TASK INSTRUCTIONS: From the entries below, return every line that includes the word "category".

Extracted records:

+++++

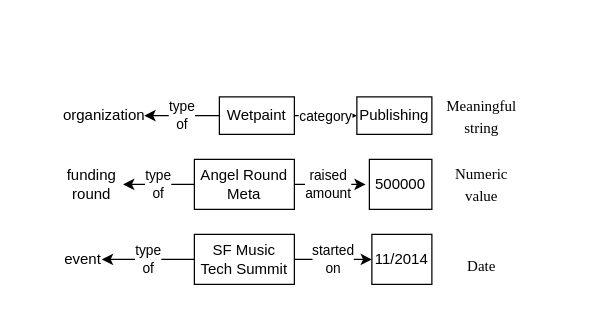
Before: tripleTypes.drawio in SilvesterYu/FinQA_Vis, a draw.io diagram. Source tidied: cells renumbered, new cells numbered last; positions are measured from the earlier drawing's top-left corner, leaving out a move shared by most shapes. Both pictures are drawn from the tidied source at 125%, with x=0, y=0 at pixel (60, 96).
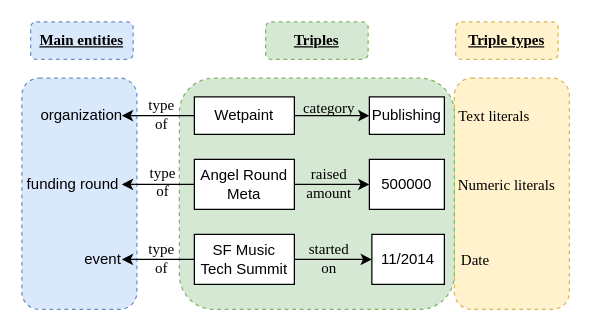
The same page after the edit.

Unchanged cells that the change refers to:
```xml
<mxCell id="2" style="edgeStyle=orthogonalEdgeStyle;rounded=0;jettySize=auto;html=1;exitX=1;exitY=0.5;exitDx=0;exitDy=0;entryX=0;entryY=0.5;entryDx=0;entryDy=0;" parent="1" edge="1" source="5" target="7">
  <mxGeometry relative="1" as="geometry" />
</mxCell>
<mxCell id="11" value="Angel Round Meta" style="rounded=0;whiteSpace=wrap;html=1;" parent="1" vertex="1">
  <mxGeometry x="107" y="50" width="80" height="40" as="geometry" />
</mxCell>
<mxCell id="17" value="SF Music Tech Summit" style="rounded=0;whiteSpace=wrap;html=1;" parent="1" vertex="1">
  <mxGeometry x="107" y="110" width="80" height="40" as="geometry" />
</mxCell>
```

Diff of the diagram source:
```diff
@@
+    <mxCell id="21" style="rounded=1;whiteSpace=wrap;html=1;dashed=1;fontFamily=Times New Roman;fontSize=12;fillColor=#dae8fc;strokeColor=#6c8ebf;" parent="1" vertex="1">
+      <mxGeometry x="-31" y="-15" width="92" height="185" as="geometry" />
+    </mxCell>
+    <mxCell id="22" style="rounded=1;whiteSpace=wrap;html=1;dashed=1;fontFamily=Times New Roman;fontSize=12;fillColor=#fff2cc;strokeColor=#d6b656;" parent="1" vertex="1">
+      <mxGeometry x="315" y="-15" width="92" height="185" as="geometry" />
+    </mxCell>
+    <mxCell id="23" style="rounded=1;whiteSpace=wrap;html=1;dashed=1;fontFamily=Times New Roman;fontSize=12;" parent="1" vertex="1">
+      <mxGeometry x="157" y="60" width="120" height="60" as="geometry" />
+    </mxCell>
+    <mxCell id="24" style="rounded=1;whiteSpace=wrap;html=1;fontFamily=Times New Roman;fontSize=12;dashed=1;fillColor=#d5e8d4;strokeColor=#82b366;" parent="1" vertex="1">
+      <mxGeometry x="95" y="-15" width="220" height="185" as="geometry" />
+    </mxCell>
@@
-    <mxCell id="3" value="category" style="edgeLabel;html=1;align=center;verticalAlign=middle;" parent="2" vertex="1">
-      <mxGeometry x="-0.78" relative="1" as="geometry">
-        <mxPoint x="19" as="offset" />
-      </mxGeometry>
-    </mxCell>
-    <mxCell id="4" value="type&lt;br&gt;of" style="edgeStyle=orthogonalEdgeStyle;rounded=0;jettySize=auto;html=1;exitX=0;exitY=0.5;exitDx=0;exitDy=0;entryX=1;entryY=0.5;entryDx=0;entryDy=0;" parent="1" edge="1" source="5" target="6">
+    <mxCell id="4" style="edgeStyle=orthogonalEdgeStyle;rounded=0;jettySize=auto;html=1;exitX=0;exitY=0.5;exitDx=0;exitDy=0;entryX=1;entryY=0.5;entryDx=0;entryDy=0;labelBackgroundColor=none;fontFamily=Times New Roman;fontSize=12;" parent="1" edge="1" source="5" target="6">
       <mxGeometry relative="1" as="geometry" />
     </mxCell>
     <mxCell id="5" value="Wetpaint" style="rounded=0;whiteSpace=wrap;html=1;" parent="1" vertex="1">
-      <mxGeometry x="127" width="60" height="30" as="geometry" />
+      <mxGeometry x="107" width="80" height="30" as="geometry" />
     </mxCell>
     <mxCell id="6" value="organization" style="text;html=1;strokeColor=none;fillColor=none;align=center;verticalAlign=middle;whiteSpace=wrap;rounded=0;" parent="1" vertex="1">
-      <mxGeometry x="3" y="10" width="64" height="10" as="geometry" />
+      <mxGeometry x="-15" y="10" width="64" height="10" as="geometry" />
     </mxCell>
     <mxCell id="7" value="Publishing" style="rounded=0;whiteSpace=wrap;html=1;" parent="1" vertex="1">
-      <mxGeometry x="237" width="60" height="30" as="geometry" />
+      <mxGeometry x="247" width="60" height="30" as="geometry" />
     </mxCell>
-    <mxCell id="8" value="&lt;font face=&quot;Times New Roman&quot; style=&quot;font-size: 12px;&quot;&gt;Meaningful&lt;br&gt;string&lt;/font&gt;" style="text;html=1;strokeColor=none;fillColor=none;align=center;verticalAlign=middle;whiteSpace=wrap;rounded=0;fontFamily=Helvetica;fontSize=14;fontColor=#000000;" parent="1" vertex="1">
-      <mxGeometry x="307" width="60" height="30" as="geometry" />
+    <mxCell id="8" value="&lt;font face=&quot;Times New Roman&quot;&gt;&lt;span style=&quot;font-size: 12px;&quot;&gt;Text literals&lt;/span&gt;&lt;/font&gt;" style="text;html=1;strokeColor=none;fillColor=none;align=center;verticalAlign=middle;whiteSpace=wrap;rounded=0;fontFamily=Helvetica;fontSize=14;fontColor=#000000;" parent="1" vertex="1">
+      <mxGeometry x="317" width="60" height="30" as="geometry" />
     </mxCell>
-    <mxCell id="9" value="raised&lt;br&gt;amount" style="edgeStyle=orthogonalEdgeStyle;rounded=0;orthogonalLoop=1;jettySize=auto;html=1;exitX=1;exitY=0.5;exitDx=0;exitDy=0;entryX=0;entryY=0.5;entryDx=0;entryDy=0;" parent="1" edge="1">
-      <mxGeometry relative="1" as="geometry">
-        <mxPoint x="184" y="70" as="sourcePoint" />
-        <mxPoint x="244" y="70" as="targetPoint" />
-      </mxGeometry>
-    </mxCell>
+    <mxCell id="25" style="edgeStyle=orthogonalEdgeStyle;rounded=0;jettySize=auto;html=1;exitX=1;exitY=0.5;exitDx=0;exitDy=0;entryX=0;entryY=0.5;entryDx=0;entryDy=0;labelBackgroundColor=none;fontFamily=Times New Roman;fontSize=12;" parent="1" edge="1" source="11" target="12">
+      <mxGeometry relative="1" as="geometry" />
+    </mxCell>
-    <mxCell id="10" value="type&lt;br&gt;of" style="edgeStyle=orthogonalEdgeStyle;rounded=0;jettySize=auto;html=1;exitX=0;exitY=0.5;exitDx=0;exitDy=0;entryX=1;entryY=0.5;entryDx=0;entryDy=0;" parent="1" edge="1" source="11" target="13">
+    <mxCell id="10" style="edgeStyle=orthogonalEdgeStyle;rounded=0;jettySize=auto;html=1;exitX=0;exitY=0.5;exitDx=0;exitDy=0;entryX=1;entryY=0.5;entryDx=0;entryDy=0;labelBackgroundColor=none;fontFamily=Times New Roman;fontSize=12;" parent="1" edge="1" source="11" target="13">
       <mxGeometry relative="1" as="geometry" />
     </mxCell>
@@
     <mxCell id="12" value="500000" style="rounded=0;whiteSpace=wrap;html=1;" parent="1" vertex="1">
-      <mxGeometry x="247" y="50" width="50" height="40" as="geometry" />
+      <mxGeometry x="247" y="50" width="60" height="40" as="geometry" />
     </mxCell>
-    <mxCell id="13" value="funding&lt;br&gt;round" style="text;html=1;strokeColor=none;fillColor=none;align=center;verticalAlign=middle;whiteSpace=wrap;rounded=0;" parent="1" vertex="1">
-      <mxGeometry y="62.5" width="50" height="15" as="geometry" />
+    <mxCell id="13" value="funding round" style="text;html=1;strokeColor=none;fillColor=none;align=center;verticalAlign=middle;whiteSpace=wrap;rounded=0;" parent="1" vertex="1">
+      <mxGeometry x="-29" y="62.5" width="78" height="15" as="geometry" />
     </mxCell>
-    <mxCell id="14" value="&lt;font face=&quot;Times New Roman&quot;&gt;&lt;span style=&quot;font-size: 12px;&quot;&gt;Numeric value&lt;/span&gt;&lt;/font&gt;" style="text;html=1;strokeColor=none;fillColor=none;align=center;verticalAlign=middle;whiteSpace=wrap;rounded=0;fontFamily=Helvetica;fontSize=14;fontColor=#000000;" parent="1" vertex="1">
-      <mxGeometry x="307" y="55" width="60" height="30" as="geometry" />
+    <mxCell id="14" value="&lt;font face=&quot;Times New Roman&quot;&gt;&lt;span style=&quot;font-size: 12px;&quot;&gt;Numeric literals&lt;/span&gt;&lt;/font&gt;" style="text;html=1;strokeColor=none;fillColor=none;align=center;verticalAlign=middle;whiteSpace=wrap;rounded=0;fontFamily=Helvetica;fontSize=14;fontColor=#000000;" parent="1" vertex="1">
+      <mxGeometry x="317" y="55" width="80" height="30" as="geometry" />
     </mxCell>
+    <mxCell id="26" style="edgeStyle=orthogonalEdgeStyle;rounded=0;jettySize=auto;html=1;exitX=1;exitY=0.5;exitDx=0;exitDy=0;entryX=0;entryY=0.5;entryDx=0;entryDy=0;labelBackgroundColor=none;fontFamily=Times New Roman;fontSize=12;" parent="1" edge="1" source="17" target="19">
+      <mxGeometry relative="1" as="geometry" />
+    </mxCell>
-    <mxCell id="15" value="type&lt;br&gt;of" style="edgeStyle=orthogonalEdgeStyle;rounded=0;jettySize=auto;html=1;exitX=0;exitY=0.5;exitDx=0;exitDy=0;" parent="1" edge="1" source="17" target="18">
+    <mxCell id="15" style="edgeStyle=orthogonalEdgeStyle;rounded=0;jettySize=auto;html=1;exitX=0;exitY=0.5;exitDx=0;exitDy=0;entryX=1;entryY=0.5;entryDx=0;entryDy=0;labelBackgroundColor=none;fontFamily=Times New Roman;fontSize=12;" parent="1" edge="1" source="17" target="18">
       <mxGeometry relative="1" as="geometry" />
     </mxCell>
-    <mxCell id="16" value="started&lt;br&gt;on" style="edgeStyle=orthogonalEdgeStyle;rounded=0;jettySize=auto;html=1;exitX=1;exitY=0.5;exitDx=0;exitDy=0;entryX=0;entryY=0.5;entryDx=0;entryDy=0;" parent="1" edge="1" source="17" target="19">
-      <mxGeometry relative="1" as="geometry" />
-    </mxCell>
@@
     <mxCell id="18" value="event" style="text;html=1;strokeColor=none;fillColor=none;align=center;verticalAlign=middle;whiteSpace=wrap;rounded=0;" parent="1" vertex="1">
-      <mxGeometry x="3" y="115" width="30" height="30" as="geometry" />
+      <mxGeometry x="19" y="115" width="30" height="30" as="geometry" />
     </mxCell>
     <mxCell id="19" value="11/2014" style="rounded=0;whiteSpace=wrap;html=1;" parent="1" vertex="1">
-      <mxGeometry x="249" y="110" width="48" height="40" as="geometry" />
+      <mxGeometry x="249" y="110" width="58" height="40" as="geometry" />
     </mxCell>
     <mxCell id="20" value="&lt;font face=&quot;Times New Roman&quot;&gt;&lt;span style=&quot;font-size: 12px;&quot;&gt;Date&lt;/span&gt;&lt;/font&gt;" style="text;html=1;strokeColor=none;fillColor=none;align=center;verticalAlign=middle;whiteSpace=wrap;rounded=0;fontFamily=Helvetica;fontSize=14;fontColor=#000000;" parent="1" vertex="1">
-      <mxGeometry x="307" y="120" width="60" height="30" as="geometry" />
+      <mxGeometry x="317" y="115" width="30" height="30" as="geometry" />
     </mxCell>
+    <mxCell id="3" value="category" style="text;html=1;strokeColor=none;fillColor=none;align=center;verticalAlign=middle;whiteSpace=wrap;rounded=0;dashed=1;fontFamily=Times New Roman;fontSize=12;" parent="1" vertex="1">
+      <mxGeometry x="195" y="4" width="40" height="10" as="geometry" />
+    </mxCell>
+    <mxCell id="9" value="raised&lt;br&gt;amount" style="text;html=1;strokeColor=none;fillColor=none;align=center;verticalAlign=middle;whiteSpace=wrap;rounded=0;dashed=1;fontFamily=Times New Roman;fontSize=12;" parent="1" vertex="1">
+      <mxGeometry x="195" y="64" width="40" height="10" as="geometry" />
+    </mxCell>
+    <mxCell id="16" value="started&lt;br&gt;on" style="text;html=1;strokeColor=none;fillColor=none;align=center;verticalAlign=middle;whiteSpace=wrap;rounded=0;dashed=1;fontFamily=Times New Roman;fontSize=12;" parent="1" vertex="1">
+      <mxGeometry x="195" y="124" width="40" height="10" as="geometry" />
+    </mxCell>
+    <mxCell id="27" value="type&lt;br&gt;of" style="text;html=1;strokeColor=none;fillColor=none;align=center;verticalAlign=middle;whiteSpace=wrap;rounded=0;dashed=1;fontFamily=Times New Roman;fontSize=12;" parent="1" vertex="1">
+      <mxGeometry x="61" y="9" width="40" height="10" as="geometry" />
+    </mxCell>
+    <mxCell id="28" value="type&lt;br&gt;of" style="text;html=1;strokeColor=none;fillColor=none;align=center;verticalAlign=middle;whiteSpace=wrap;rounded=0;dashed=1;fontFamily=Times New Roman;fontSize=12;" parent="1" vertex="1">
+      <mxGeometry x="62" y="61" width="40" height="14" as="geometry" />
+    </mxCell>
+    <mxCell id="29" value="type&lt;br&gt;of" style="text;html=1;strokeColor=none;fillColor=none;align=center;verticalAlign=middle;whiteSpace=wrap;rounded=0;dashed=1;fontFamily=Times New Roman;fontSize=12;" parent="1" vertex="1">
+      <mxGeometry x="61" y="124" width="40" height="10" as="geometry" />
+    </mxCell>
+    <mxCell id="30" value="&lt;b&gt;&lt;u&gt;Triples&lt;/u&gt;&lt;/b&gt;" style="rounded=1;whiteSpace=wrap;html=1;dashed=1;fontFamily=Times New Roman;fontSize=12;fillColor=#d5e8d4;strokeColor=#82b366;" parent="1" vertex="1">
+      <mxGeometry x="164" y="-60" width="82" height="30" as="geometry" />
+    </mxCell>
+    <mxCell id="31" value="&lt;b&gt;&lt;u&gt;Triple types&lt;/u&gt;&lt;/b&gt;" style="rounded=1;whiteSpace=wrap;html=1;dashed=1;fontFamily=Times New Roman;fontSize=12;fillColor=#fff2cc;strokeColor=#d6b656;" parent="1" vertex="1">
+      <mxGeometry x="316" y="-60" width="82" height="30" as="geometry" />
+    </mxCell>
+    <mxCell id="32" value="&lt;b&gt;&lt;u&gt;Main entities&lt;/u&gt;&lt;/b&gt;" style="rounded=1;whiteSpace=wrap;html=1;dashed=1;fontFamily=Times New Roman;fontSize=12;fillColor=#dae8fc;strokeColor=#6c8ebf;" parent="1" vertex="1">
+      <mxGeometry x="-24" y="-60" width="82" height="30" as="geometry" />
+    </mxCell>
```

+++++

RESPONSE FOR THIS EXERCISE:
-    <mxCell id="3" value="category" style="edgeLabel;html=1;align=center;verticalAlign=middle;" parent="2" vertex="1">
+    <mxCell id="3" value="category" style="text;html=1;strokeColor=none;fillColor=none;align=center;verticalAlign=middle;whiteSpace=wrap;rounded=0;dashed=1;fontFamily=Times New Roman;fontSize=12;" parent="1" vertex="1">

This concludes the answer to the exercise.